## Task prompt:
Your answer must match the material exactly, line for line.

## Stored data:
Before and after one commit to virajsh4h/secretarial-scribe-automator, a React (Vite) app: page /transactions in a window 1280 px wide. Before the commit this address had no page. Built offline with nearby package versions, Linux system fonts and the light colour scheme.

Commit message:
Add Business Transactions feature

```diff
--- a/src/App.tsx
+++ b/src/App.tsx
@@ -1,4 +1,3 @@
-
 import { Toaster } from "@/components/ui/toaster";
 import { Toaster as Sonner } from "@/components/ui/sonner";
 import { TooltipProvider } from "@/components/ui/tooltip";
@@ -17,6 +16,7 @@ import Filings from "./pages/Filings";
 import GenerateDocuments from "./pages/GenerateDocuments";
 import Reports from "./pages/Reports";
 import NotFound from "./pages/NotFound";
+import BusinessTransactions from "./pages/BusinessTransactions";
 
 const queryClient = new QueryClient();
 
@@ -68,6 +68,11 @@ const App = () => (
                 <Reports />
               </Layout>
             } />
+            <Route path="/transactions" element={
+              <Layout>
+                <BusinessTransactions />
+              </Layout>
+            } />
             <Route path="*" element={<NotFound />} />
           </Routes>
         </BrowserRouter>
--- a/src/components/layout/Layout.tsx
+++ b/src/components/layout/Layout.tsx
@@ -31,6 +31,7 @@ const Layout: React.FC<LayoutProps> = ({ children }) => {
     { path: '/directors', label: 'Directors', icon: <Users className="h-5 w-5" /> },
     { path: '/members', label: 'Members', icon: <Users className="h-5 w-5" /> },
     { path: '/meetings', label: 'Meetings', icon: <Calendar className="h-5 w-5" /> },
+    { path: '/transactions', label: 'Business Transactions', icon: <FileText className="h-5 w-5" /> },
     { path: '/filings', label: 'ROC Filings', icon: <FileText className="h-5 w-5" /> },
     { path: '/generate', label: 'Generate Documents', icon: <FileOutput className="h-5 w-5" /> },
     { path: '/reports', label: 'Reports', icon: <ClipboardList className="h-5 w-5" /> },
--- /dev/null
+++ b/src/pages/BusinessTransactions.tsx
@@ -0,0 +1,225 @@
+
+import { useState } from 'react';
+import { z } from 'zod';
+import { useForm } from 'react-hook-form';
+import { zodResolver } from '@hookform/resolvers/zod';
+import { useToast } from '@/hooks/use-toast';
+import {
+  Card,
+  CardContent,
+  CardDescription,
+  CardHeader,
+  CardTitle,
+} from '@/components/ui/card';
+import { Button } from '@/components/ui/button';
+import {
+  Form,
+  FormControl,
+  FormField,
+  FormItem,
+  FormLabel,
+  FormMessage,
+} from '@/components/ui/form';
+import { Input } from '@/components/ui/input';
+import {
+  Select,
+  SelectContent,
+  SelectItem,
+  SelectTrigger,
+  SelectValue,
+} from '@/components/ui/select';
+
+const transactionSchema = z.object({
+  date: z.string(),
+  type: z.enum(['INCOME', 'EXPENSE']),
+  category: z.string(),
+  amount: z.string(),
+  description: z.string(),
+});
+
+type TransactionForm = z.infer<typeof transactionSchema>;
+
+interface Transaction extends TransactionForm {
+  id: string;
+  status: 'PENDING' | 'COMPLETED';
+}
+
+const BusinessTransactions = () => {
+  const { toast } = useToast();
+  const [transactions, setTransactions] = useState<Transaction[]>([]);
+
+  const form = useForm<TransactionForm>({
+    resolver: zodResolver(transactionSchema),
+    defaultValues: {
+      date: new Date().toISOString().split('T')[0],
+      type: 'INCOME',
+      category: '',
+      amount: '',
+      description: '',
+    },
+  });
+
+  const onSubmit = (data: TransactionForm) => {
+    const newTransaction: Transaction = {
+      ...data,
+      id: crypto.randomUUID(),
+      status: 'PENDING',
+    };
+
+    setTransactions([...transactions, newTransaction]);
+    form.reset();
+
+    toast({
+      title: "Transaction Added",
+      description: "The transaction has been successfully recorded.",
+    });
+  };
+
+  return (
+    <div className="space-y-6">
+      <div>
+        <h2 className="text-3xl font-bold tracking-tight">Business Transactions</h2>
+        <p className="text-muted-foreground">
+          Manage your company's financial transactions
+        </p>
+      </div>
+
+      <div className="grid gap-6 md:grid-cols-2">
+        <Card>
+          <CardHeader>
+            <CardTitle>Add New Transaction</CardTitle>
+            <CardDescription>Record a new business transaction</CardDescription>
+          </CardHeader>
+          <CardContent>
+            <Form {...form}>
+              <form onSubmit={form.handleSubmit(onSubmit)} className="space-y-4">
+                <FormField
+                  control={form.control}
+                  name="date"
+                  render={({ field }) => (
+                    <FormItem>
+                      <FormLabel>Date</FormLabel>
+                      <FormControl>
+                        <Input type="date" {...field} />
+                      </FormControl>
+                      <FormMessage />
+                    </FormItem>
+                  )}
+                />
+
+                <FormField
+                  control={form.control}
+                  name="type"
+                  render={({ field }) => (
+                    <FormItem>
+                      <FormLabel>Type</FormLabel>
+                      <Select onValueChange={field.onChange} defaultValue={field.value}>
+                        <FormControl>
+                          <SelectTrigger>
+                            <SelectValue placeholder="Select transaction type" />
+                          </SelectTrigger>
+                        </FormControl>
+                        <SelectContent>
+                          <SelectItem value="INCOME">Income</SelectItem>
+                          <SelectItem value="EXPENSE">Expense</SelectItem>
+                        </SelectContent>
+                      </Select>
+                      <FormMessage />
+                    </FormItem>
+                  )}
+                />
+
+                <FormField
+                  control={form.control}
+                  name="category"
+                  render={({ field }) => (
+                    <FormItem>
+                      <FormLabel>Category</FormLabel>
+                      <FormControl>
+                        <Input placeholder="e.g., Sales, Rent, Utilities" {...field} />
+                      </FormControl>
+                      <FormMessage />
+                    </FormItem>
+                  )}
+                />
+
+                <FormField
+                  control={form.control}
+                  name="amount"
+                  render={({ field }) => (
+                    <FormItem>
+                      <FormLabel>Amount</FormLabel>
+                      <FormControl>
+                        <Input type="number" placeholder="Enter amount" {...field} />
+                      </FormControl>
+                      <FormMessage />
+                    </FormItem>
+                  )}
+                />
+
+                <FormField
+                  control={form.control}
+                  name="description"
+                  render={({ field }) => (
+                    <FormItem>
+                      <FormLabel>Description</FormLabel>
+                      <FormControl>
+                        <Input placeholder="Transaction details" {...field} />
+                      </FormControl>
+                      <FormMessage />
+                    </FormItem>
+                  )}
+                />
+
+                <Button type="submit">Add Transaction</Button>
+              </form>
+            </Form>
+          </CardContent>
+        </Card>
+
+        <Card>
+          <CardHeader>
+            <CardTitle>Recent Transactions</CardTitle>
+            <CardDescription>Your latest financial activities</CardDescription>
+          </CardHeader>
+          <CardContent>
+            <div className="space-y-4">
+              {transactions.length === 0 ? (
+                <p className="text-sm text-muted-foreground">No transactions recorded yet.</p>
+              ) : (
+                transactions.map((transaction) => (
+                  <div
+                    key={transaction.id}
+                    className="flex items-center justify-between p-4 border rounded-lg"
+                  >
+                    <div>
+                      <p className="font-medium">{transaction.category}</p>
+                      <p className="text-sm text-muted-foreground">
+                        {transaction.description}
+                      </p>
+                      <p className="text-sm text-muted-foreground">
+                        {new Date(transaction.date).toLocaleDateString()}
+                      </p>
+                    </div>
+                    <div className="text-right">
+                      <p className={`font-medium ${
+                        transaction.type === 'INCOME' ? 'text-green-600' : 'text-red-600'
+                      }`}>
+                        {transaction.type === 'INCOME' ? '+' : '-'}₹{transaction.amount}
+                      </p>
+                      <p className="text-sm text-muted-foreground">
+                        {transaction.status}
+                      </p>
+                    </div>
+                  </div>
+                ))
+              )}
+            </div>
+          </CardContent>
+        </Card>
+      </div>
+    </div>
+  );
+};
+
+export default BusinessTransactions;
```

## Answer to this exercise:
Before and after one commit to virajsh4h/secretarial-scribe-automator, a React (Vite) app: page /transactions in a window 1280 px wide. Before the commit this address had no page. Built offline with nearby package versions, Linux system fonts and the light colour scheme.

Commit message:
Add Business Transactions feature

```diff
--- a/src/App.tsx
+++ b/src/App.tsx
@@ -1,4 +1,3 @@
-
 import { Toaster } from "@/components/ui/toaster";
 import { Toaster as Sonner } from "@/components/ui/sonner";
 import { TooltipProvider } from "@/components/ui/tooltip";
@@ -17,6 +16,7 @@ import Filings from "./pages/Filings";
 import GenerateDocuments from "./pages/GenerateDocuments";
 import Reports from "./pages/Reports";
 import NotFound from "./pages/NotFound";
+import BusinessTransactions from "./pages/BusinessTransactions";
 
 const queryClient = new QueryClient();
 
@@ -68,6 +68,11 @@ const App = () => (
                 <Reports />
               </Layout>
             } />
+            <Route path="/transactions" element={
+              <Layout>
+                <BusinessTransactions />
+              </Layout>
+            } />
             <Route path="*" element={<NotFound />} />
           </Routes>
         </BrowserRouter>
--- a/src/components/layout/Layout.tsx
+++ b/src/components/layout/Layout.tsx
@@ -31,6 +31,7 @@ const Layout: React.FC<LayoutProps> = ({ children }) => {
     { path: '/directors', label: 'Directors', icon: <Users className="h-5 w-5" /> },
     { path: '/members', label: 'Members', icon: <Users className="h-5 w-5" /> },
     { path: '/meetings', label: 'Meetings', icon: <Calendar className="h-5 w-5" /> },
+    { path: '/transactions', label: 'Business Transactions', icon: <FileText className="h-5 w-5" /> },
     { path: '/filings', label: 'ROC Filings', icon: <FileText className="h-5 w-5" /> },
     { path: '/generate', label: 'Generate Documents', icon: <FileOutput className="h-5 w-5" /> },
     { path: '/reports', label: 'Reports', icon: <ClipboardList className="h-5 w-5" /> },
--- /dev/null
+++ b/src/pages/BusinessTransactions.tsx
@@ -0,0 +1,225 @@
+
+import { useState } from 'react';
+import { z } from 'zod';
+import { useForm } from 'react-hook-form';
+import { zodResolver } from '@hookform/resolvers/zod';
+import { useToast } from '@/hooks/use-toast';
+import {
+  Card,
+  CardContent,
+  CardDescription,
+  CardHeader,
+  CardTitle,
+} from '@/components/ui/card';
+import { Button } from '@/components/ui/button';
+import {
+  Form,
+  FormControl,
+  FormField,
+  FormItem,
+  FormLabel,
+  FormMessage,
+} from '@/components/ui/form';
+import { Input } from '@/components/ui/input';
+import {
+  Select,
+  SelectContent,
+  SelectItem,
+  SelectTrigger,
+  SelectValue,
+} from '@/components/ui/select';
+
+const transactionSchema = z.object({
+  date: z.string(),
+  type: z.enum(['INCOME', 'EXPENSE']),
+  category: z.string(),
+  amount: z.string(),
+  description: z.string(),
+});
+
+type TransactionForm = z.infer<typeof transactionSchema>;
+
+interface Transaction extends TransactionForm {
+  id: string;
+  status: 'PENDING' | 'COMPLETED';
+}
+
+const BusinessTransactions = () => {
+  const { toast } = useToast();
+  const [transactions, setTransactions] = useState<Transaction[]>([]);
+
+  const form = useForm<TransactionForm>({
+    resolver: zodResolver(transactionSchema),
+    defaultValues: {
+      date: new Date().toISOString().split('T')[0],
+      type: 'INCOME',
+      category: '',
+      amount: '',
+      description: '',
+    },
+  });
+
+  const onSubmit = (data: TransactionForm) => {
+    const newTransaction: Transaction = {
+      ...data,
+      id: crypto.randomUUID(),
+      status: 'PENDING',
+    };
+
+    setTransactions([...transactions, newTransaction]);
+    form.reset();
+
+    toast({
+      title: "Transaction Added",
+      description: "The transaction has been successfully recorded.",
+    });
+  };
+
+  return (
+    <div className="space-y-6">
+      <div>
+        <h2 className="text-3xl font-bold tracking-tight">Business Transactions</h2>
+        <p className="text-muted-foreground">
+          Manage your company's financial transactions
+        </p>
+      </div>
+
+      <div className="grid gap-6 md:grid-cols-2">
+        <Card>
+          <CardHeader>
+            <CardTitle>Add New Transaction</CardTitle>
+            <CardDescription>Record a new business transaction</CardDescription>
+          </CardHeader>
+          <CardContent>
+            <Form {...form}>
+              <form onSubmit={form.handleSubmit(onSubmit)} className="space-y-4">
+                <FormField
+                  control={form.control}
+                  name="date"
+                  render={({ field }) => (
+                    <FormItem>
+                      <FormLabel>Date</FormLabel>
+                      <FormControl>
+                        <Input type="date" {...field} />
+                      </FormControl>
+                      <FormMessage />
+                    </FormItem>
+                  )}
+                />
+
+                <FormField
+                  control={form.control}
+                  name="type"
+                  render={({ field }) => (
+                    <FormItem>
+                      <FormLabel>Type</FormLabel>
+                      <Select onValueChange={field.onChange} defaultValue={field.value}>
+                        <FormControl>
+                          <SelectTrigger>
+                            <SelectValue placeholder="Select transaction type" />
+                          </SelectTrigger>
+                        </FormControl>
+                        <SelectContent>
+                          <SelectItem value="INCOME">Income</SelectItem>
+                          <SelectItem value="EXPENSE">Expense</SelectItem>
+                        </SelectContent>
+                      </Select>
+                      <FormMessage />
+                    </FormItem>
+                  )}
+                />
+
+                <FormField
+                  control={form.control}
+                  name="category"
+                  render={({ field }) => (
+                    <FormItem>
+                      <FormLabel>Category</FormLabel>
+                      <FormControl>
+                        <Input placeholder="e.g., Sales, Rent, Utilities" {...field} />
+                      </FormControl>
+                      <FormMessage />
+                    </FormItem>
+                  )}
+                />
+
+                <FormField
+                  control={form.control}
+                  name="amount"
+                  render={({ field }) => (
+                    <FormItem>
+                      <FormLabel>Amount</FormLabel>
+                      <FormControl>
+                        <Input type="number" placeholder="Enter amount" {...field} />
+                      </FormControl>
+                      <FormMessage />
+                    </FormItem>
+                  )}
+                />
+
+                <FormField
+                  control={form.control}
+                  name="description"
+                  render={({ field }) => (
+                    <FormItem>
+                      <FormLabel>Description</FormLabel>
+                      <FormControl>
+                        <Input placeholder="Transaction details" {...field} />
+                      </FormControl>
+                      <FormMessage />
+                    </FormItem>
+                  )}
+                />
+
+                <Button type="submit">Add Transaction</Button>
+              </form>
+            </Form>
+          </CardContent>
+        </Card>
+
+        <Card>
+          <CardHeader>
+            <CardTitle>Recent Transactions</CardTitle>
+            <CardDescription>Your latest financial activities</CardDescription>
+          </CardHeader>
+          <CardContent>
+            <div className="space-y-4">
+              {transactions.length === 0 ? (
+                <p className="text-sm text-muted-foreground">No transactions recorded yet.</p>
+              ) : (
+                transactions.map((transaction) => (
+                  <div
+                    key={transaction.id}
+                    className="flex items-center justify-between p-4 border rounded-lg"
+                  >
+                    <div>
+                      <p className="font-medium">{transaction.category}</p>
+                      <p className="text-sm text-muted-foreground">
+                        {transaction.description}
+                      </p>
+                      <p className="text-sm text-muted-foreground">
+                        {new Date(transaction.date).toLocaleDateString()}
+                      </p>
+                    </div>
+                    <div className="text-right">
+                      <p className={`font-medium ${
+                        transaction.type === 'INCOME' ? 'text-green-600' : 'text-red-600'
+                      }`}>
+                        {transaction.type === 'INCOME' ? '+' : '-'}₹{transaction.amount}
+                      </p>
+                      <p className="text-sm text-muted-foreground">
+                        {transaction.status}
+                      </p>
+                    </div>
+                  </div>
+                ))
+              )}
+            </div>
+          </CardContent>
+        </Card>
+      </div>
+    </div>
+  );
+};
+
+export default BusinessTransactions;
```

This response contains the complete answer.